Not only is this inconvenient (and downright uncomfortable if you’re standing in the shower), but a typical American home annually wastes thousands of gallons of perfectly usable potable water down the drain, thanks to lengthy wait times at hot-water outlets in the bath and kitchen.
So what’s the solution? Is it possible to get truly “instantaneous” hot water? Yes, with a hot-water recirculation system that delivers hot water with virtually no wait time.
What Is a Hot-Water Recirculation System?
A hot-water recirculation system delivers hot water to a faucet, shower or appliance in seconds, eliminating the usual water-wasting wait. The system does so by recirculating the water that remained in the pipes and eventually turned cold, back to the water heater, through either the cold-water line or a dedicated return line.
One type of recirculation system — and the focus of this blog — is a closed-loop, pump-assisted, hot-water recirculation system.
A recirculation pump can operate 24/7. But the energy savings would be nonexistent if the external circulator were always on and continuously recirculating hot water.
The most efficient type of hot-water recirculation system is an on-demand type that operates on the push of a button.
The most efficient “traditional” recirculation method would use a combination of both a temperature sensor and a timer to activate the system.
- The temperature sensor monitors the hot-water line: Once the preset temperature is reached, the pump automatically shuts off.
- A timer-activated pump has a customizable timer that can be set to run only at preprogrammed times. This type of system works to recirculate hot water only when needed; for example, first thing in the morning or later in the evening when family members take their daily showers or baths.
Recirculation System with a Dedicated Loop
Some recirculation pumps can serve as a separate, add-on component that uses a dedicated pipe loop for hot-water recirculation.
Here’s how a recirculation pump with a dedicated return line works:
- The pump is mounted on a pipe connected to the water heater to help create a fresh, hot-water circuit.
- Hot water flows from the water heater and passes near each hot-water outlet.
- The system has a cold water line, hot water line, and a third, dedicated recirculation return line that originates at the fixture that is farthest from the water heater. When the hot-water outlet isn’t open, the pump will turn on to circulate the water and allow for the water in the lines to return to the water heater. Whenever the water heater detects that the returning water is cold, it turns back on to reheat the water to the set point temperature. The result is a continuous loop of hot water.
- If the recirculation pump system is activated with a sensor or a timer, the pump kicks on to match your hot-water usage needs and, again, shuts off once the preset temperature in the return line is reached.

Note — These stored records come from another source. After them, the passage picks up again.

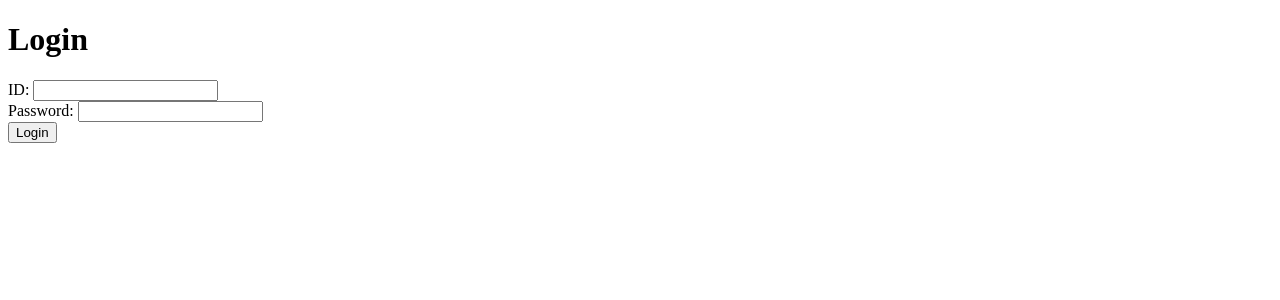
Repository: i-kemen/jsp
Page: WebTest/src/main/webapp/login.html
The author's editor kept a copy of each file at every save. The page is drawn from the files as they stood at one save, then again after the next save.
The browser window is 1280 px wide. The pictures show the whole page.

Above is the page before, as saved 2023-06-22 09:48:49.

After the next save:
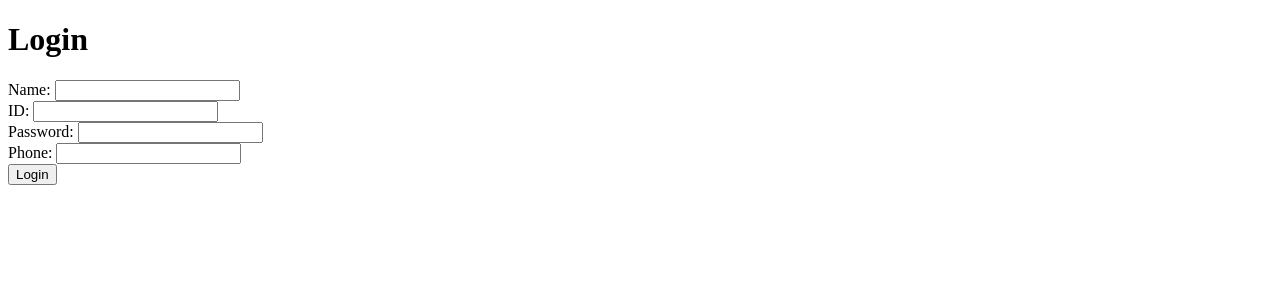
Saved 7 min 9 s later.
--- a/WebTest/src/main/webapp/login.html
+++ b/WebTest/src/main/webapp/login.html
@@ -6,11 +6,19 @@
 </head>
 <body>
     <h1>Login</h1>
-    <form method="post" action="loginOk.jsp">
+   <form method="post" action="JoinOk">
+        <label for="name">Name:</label>
+        <input type="text" id="name" name="name" required><br/>
+
         <label for="id">ID:</label>
         <input type="text" id="id" name="id" required><br/>
-        <label for="passwd">Password:</label>
-        <input type="password" id="passwd" name="passwd" required><br/>
+
+        <label for="password">Password:</label>
+        <input type="password" id="password" name="password" required><br/>
+
+        <label for="phone">Phone:</label>
+        <input type="text" id="phone" name="phone" required><br/>
+
         <input type="submit" value="Login">
     </form>
 </body>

Recirculation System with an Integrated Pump
Some hot-water recirculation pumps are built into the water heater itself. An integrated recirculation pump is ideal if your home lacks a dedicated return line, and you want to avoid the cost of adding one.
Another option is to purchase a “crossover kit” that is sold with the water heater and acts as a substitute for a return line.
Instead of wasting energy by having hot water flow through the system continuously, some water heaters have an integral display on the front of the unit that allows homeowners to program the recirculation system to operate at specified times.
Whether you choose to install an external recirculation pump or go with a fully integrated system, the benefits for both are clear. A hot-water recirculation pump eliminates the need to wait for hot water by recirculating the water through your plumbing system, keeping hot water flowing and ready for the moment someone turns on the faucet or shower.
Hot-water recirculation dramatically reduces water waste. With time and temperature sensors, hot-water recirculation pumps can control when the recirculation kicks on, ensuring that energy is not constantly being wasted.